Several States Seek to Ban Further Use of PFAS
Despite evidence of PFAS’ toxicity, chemical industry advocates claim the laws are going too far.
As reported by The Washington Post, 195 new bills have been introduced into various state legislatures this year in an effort to make more products free of per- and polyfluoroalkyl substances (PFAS).
According to the U.S. Agency for Toxic Substances and Diseases (ATSDR), PFAS are man-made chemicals that have been widely used in industry and consumer products since the 1940s—including products that resist grease, water, and oil—and remain in the environment for a long time.
ATSDR reports that research involving humans suggests that high blood levels of certain PFAS might lead to a number of health concerns, including increased cholesterol levels, changes in liver enzymes, increased risk of kidney and testicular cancer, increased risk of high blood pressure in pregnant woman, and decreased vaccine response in children.
But, according to The Post, the American Chemistry Council contends that most PFAS—a group of more than 5,000 chemicals—do not pose a threat and believes banning or restricting all PFAS goes too far.
“We have strong concerns with overly broad state legislation that takes a one-size-fits-all approach to the regulation of these chemistries,” Robert Simon, American Chemistry Council vice president, told The Post. “Furthermore, a patchwork of conflicting state-based approaches could jeopardize access to important products.”
Since 2018, 24 states have voted to either ban or restrict the use of PFAS, The Post reports, with Minnesota being the latest to do so this May.

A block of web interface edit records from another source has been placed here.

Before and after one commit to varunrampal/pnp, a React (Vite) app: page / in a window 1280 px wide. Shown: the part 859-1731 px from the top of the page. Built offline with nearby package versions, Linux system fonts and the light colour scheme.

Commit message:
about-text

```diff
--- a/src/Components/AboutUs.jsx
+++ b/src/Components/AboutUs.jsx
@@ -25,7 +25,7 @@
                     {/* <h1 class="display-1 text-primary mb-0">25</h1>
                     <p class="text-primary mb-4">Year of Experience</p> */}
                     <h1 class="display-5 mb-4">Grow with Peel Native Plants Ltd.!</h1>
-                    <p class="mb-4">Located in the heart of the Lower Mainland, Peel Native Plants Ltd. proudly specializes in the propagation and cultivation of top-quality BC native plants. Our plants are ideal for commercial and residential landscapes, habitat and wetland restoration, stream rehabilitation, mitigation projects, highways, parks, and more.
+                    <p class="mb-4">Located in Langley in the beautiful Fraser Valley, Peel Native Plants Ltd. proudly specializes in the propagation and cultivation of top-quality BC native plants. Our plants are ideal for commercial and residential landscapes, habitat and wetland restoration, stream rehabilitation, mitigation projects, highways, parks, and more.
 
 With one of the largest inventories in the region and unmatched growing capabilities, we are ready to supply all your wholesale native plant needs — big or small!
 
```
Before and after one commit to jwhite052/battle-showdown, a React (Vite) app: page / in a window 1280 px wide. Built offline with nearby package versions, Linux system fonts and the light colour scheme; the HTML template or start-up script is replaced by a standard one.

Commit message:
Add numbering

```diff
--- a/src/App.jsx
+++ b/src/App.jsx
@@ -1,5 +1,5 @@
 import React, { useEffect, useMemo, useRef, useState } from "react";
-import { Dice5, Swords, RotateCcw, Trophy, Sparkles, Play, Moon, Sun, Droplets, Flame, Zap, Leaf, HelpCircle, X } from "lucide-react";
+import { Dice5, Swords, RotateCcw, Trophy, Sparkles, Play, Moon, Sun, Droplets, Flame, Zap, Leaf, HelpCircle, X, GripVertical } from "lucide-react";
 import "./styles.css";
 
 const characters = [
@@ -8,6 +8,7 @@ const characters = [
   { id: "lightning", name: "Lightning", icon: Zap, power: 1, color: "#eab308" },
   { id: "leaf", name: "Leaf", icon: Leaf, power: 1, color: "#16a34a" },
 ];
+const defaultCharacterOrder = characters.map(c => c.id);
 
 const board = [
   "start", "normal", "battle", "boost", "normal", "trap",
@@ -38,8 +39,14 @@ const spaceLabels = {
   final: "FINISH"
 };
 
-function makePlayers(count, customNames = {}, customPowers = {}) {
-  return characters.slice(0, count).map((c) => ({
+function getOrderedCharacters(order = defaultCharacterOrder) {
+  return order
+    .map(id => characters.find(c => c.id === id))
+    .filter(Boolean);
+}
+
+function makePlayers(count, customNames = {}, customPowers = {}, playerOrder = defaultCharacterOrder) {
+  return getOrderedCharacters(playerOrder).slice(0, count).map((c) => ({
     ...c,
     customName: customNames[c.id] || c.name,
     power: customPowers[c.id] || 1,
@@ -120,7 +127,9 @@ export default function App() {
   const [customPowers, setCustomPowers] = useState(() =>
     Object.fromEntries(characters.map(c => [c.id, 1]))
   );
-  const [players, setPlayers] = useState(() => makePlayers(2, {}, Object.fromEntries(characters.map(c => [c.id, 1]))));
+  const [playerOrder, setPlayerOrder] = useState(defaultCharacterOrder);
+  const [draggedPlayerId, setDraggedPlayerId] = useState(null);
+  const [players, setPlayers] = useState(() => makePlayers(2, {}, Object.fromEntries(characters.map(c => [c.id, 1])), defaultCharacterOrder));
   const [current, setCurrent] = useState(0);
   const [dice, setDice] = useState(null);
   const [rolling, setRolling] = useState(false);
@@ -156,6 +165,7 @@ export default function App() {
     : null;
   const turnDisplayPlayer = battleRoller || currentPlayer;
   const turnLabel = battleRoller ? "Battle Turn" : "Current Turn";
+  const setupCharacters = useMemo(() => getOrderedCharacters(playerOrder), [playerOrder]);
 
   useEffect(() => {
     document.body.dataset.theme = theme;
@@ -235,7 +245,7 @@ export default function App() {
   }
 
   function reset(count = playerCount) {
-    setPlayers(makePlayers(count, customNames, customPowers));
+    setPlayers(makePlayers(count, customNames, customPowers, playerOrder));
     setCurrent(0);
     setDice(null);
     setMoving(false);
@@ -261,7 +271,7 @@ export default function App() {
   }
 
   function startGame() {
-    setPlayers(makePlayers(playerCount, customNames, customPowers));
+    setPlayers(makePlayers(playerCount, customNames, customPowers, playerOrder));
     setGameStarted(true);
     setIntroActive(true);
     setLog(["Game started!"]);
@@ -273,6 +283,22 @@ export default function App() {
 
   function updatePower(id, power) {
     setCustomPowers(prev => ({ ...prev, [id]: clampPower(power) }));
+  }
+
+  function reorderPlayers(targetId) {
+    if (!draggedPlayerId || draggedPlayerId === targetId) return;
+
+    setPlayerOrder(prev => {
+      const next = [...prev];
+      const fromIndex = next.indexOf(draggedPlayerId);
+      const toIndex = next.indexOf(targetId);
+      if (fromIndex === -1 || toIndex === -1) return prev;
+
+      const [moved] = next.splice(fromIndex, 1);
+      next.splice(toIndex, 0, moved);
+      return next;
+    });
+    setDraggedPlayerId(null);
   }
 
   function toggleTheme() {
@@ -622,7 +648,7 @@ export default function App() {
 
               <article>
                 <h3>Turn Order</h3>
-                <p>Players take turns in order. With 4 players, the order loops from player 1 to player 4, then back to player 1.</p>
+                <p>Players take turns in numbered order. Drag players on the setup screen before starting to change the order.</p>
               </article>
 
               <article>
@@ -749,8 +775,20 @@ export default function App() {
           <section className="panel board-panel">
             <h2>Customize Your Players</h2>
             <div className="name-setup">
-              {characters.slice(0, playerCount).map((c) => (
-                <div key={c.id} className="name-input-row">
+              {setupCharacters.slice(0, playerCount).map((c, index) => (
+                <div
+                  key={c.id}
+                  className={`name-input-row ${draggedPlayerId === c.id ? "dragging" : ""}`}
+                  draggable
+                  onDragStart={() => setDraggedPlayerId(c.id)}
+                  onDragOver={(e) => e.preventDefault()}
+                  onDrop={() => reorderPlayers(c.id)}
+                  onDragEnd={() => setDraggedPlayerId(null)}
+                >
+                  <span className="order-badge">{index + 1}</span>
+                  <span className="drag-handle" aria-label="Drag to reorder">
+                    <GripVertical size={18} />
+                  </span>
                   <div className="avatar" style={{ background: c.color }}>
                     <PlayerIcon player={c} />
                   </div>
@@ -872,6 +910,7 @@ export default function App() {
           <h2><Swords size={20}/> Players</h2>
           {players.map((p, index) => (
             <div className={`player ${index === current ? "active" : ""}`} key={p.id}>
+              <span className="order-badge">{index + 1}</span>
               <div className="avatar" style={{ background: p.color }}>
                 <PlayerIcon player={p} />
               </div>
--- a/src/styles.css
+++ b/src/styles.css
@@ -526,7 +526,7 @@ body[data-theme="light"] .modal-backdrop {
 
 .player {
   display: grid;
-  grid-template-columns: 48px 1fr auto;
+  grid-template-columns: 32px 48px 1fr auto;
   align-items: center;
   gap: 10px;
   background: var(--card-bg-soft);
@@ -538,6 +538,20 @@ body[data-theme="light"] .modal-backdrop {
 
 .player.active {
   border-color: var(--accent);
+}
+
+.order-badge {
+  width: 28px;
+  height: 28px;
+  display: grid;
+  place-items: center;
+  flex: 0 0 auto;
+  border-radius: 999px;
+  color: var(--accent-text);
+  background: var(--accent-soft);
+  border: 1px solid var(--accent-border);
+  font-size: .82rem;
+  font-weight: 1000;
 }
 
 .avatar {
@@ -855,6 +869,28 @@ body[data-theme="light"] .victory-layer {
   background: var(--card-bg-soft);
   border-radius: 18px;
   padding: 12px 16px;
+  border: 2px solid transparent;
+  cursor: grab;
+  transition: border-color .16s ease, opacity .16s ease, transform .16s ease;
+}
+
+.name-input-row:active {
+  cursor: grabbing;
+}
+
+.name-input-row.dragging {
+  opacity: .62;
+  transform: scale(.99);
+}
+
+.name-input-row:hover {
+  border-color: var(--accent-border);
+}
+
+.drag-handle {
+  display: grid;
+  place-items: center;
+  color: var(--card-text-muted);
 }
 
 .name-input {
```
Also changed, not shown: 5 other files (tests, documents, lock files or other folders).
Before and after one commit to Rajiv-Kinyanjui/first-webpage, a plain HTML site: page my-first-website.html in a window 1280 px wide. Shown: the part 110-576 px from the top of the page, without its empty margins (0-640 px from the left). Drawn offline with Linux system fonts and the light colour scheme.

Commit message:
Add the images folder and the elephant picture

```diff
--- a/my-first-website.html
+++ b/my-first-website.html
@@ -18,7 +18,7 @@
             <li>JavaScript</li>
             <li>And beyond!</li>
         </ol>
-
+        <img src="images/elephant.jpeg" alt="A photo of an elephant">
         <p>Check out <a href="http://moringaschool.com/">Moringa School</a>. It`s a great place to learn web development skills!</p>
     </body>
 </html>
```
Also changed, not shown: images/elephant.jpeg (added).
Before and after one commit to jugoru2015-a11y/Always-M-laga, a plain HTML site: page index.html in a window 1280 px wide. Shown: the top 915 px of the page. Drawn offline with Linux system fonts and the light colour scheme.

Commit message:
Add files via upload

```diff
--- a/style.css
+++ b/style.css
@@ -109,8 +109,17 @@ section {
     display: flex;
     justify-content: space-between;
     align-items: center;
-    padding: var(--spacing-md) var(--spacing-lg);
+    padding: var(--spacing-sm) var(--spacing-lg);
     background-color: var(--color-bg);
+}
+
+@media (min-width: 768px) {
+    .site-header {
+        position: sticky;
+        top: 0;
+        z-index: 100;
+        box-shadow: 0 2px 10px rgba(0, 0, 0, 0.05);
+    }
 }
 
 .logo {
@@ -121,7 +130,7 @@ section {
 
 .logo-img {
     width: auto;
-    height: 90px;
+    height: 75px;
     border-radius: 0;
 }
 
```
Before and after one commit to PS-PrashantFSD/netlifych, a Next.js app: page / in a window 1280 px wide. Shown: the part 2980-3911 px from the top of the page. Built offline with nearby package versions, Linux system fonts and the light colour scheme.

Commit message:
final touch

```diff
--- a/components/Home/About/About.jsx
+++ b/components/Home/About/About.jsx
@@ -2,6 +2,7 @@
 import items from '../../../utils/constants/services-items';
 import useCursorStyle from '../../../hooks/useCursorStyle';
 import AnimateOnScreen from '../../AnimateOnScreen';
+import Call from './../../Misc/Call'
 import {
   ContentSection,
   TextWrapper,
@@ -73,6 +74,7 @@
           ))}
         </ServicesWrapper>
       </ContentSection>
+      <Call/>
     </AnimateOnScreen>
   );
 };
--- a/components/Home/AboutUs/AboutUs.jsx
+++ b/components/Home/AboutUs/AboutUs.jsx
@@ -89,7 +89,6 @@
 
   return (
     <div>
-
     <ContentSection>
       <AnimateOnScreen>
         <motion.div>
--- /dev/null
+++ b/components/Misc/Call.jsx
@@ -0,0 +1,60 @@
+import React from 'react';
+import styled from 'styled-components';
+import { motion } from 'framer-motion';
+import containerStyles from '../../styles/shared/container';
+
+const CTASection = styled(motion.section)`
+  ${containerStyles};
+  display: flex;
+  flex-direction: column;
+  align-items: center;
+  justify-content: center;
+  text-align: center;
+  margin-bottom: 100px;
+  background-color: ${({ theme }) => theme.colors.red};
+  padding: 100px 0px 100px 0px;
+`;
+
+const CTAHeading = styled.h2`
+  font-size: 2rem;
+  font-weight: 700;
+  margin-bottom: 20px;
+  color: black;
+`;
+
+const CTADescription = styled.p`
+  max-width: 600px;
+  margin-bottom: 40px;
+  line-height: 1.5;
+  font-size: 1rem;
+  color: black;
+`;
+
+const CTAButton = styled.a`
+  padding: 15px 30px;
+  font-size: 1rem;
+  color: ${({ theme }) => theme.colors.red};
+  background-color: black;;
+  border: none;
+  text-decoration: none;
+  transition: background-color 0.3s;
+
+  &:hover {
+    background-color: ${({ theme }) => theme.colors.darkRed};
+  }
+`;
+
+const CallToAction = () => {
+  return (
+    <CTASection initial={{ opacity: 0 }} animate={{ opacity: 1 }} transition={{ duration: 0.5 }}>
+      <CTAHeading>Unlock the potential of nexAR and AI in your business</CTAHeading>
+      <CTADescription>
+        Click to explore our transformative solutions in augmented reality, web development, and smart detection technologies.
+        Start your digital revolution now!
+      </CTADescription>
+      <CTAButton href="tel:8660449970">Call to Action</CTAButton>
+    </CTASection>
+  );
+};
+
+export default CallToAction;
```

In 2022, Green Seal® decided to prohibit all PFAS, regardless of type, in any cleaning and personal care products certified by the organization. Read Green Seal Prohibits All PFAS in Cleaning and Personal Care Products to learn more about their decision.